++++ Given records
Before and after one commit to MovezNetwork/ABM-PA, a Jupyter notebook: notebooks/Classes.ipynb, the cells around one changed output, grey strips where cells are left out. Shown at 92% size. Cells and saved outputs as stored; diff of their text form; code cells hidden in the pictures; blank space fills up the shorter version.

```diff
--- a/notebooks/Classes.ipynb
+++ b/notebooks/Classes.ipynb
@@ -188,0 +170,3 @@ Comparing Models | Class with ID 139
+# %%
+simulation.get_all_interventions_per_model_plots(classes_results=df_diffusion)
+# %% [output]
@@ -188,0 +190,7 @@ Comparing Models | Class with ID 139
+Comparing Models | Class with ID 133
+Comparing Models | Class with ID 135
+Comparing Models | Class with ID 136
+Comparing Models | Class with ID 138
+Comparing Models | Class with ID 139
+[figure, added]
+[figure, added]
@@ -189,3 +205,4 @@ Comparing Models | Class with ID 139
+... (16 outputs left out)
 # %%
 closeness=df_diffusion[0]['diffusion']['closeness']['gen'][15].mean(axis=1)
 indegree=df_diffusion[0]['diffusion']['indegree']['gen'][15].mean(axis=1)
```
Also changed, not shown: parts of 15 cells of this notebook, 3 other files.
++++++++
= Task statement =
Look through the records above and please copy every line in which the string "left" occurs.

= Solution =
Before and after one commit to MovezNetwork/ABM-PA, a Jupyter notebook: notebooks/Classes.ipynb, the cells around one changed output, grey strips where cells are left out. Shown at 92% size. Cells and saved outputs as stored; diff of their text form; code cells hidden in the pictures; blank space fills up the shorter version.
+... (16 outputs left out)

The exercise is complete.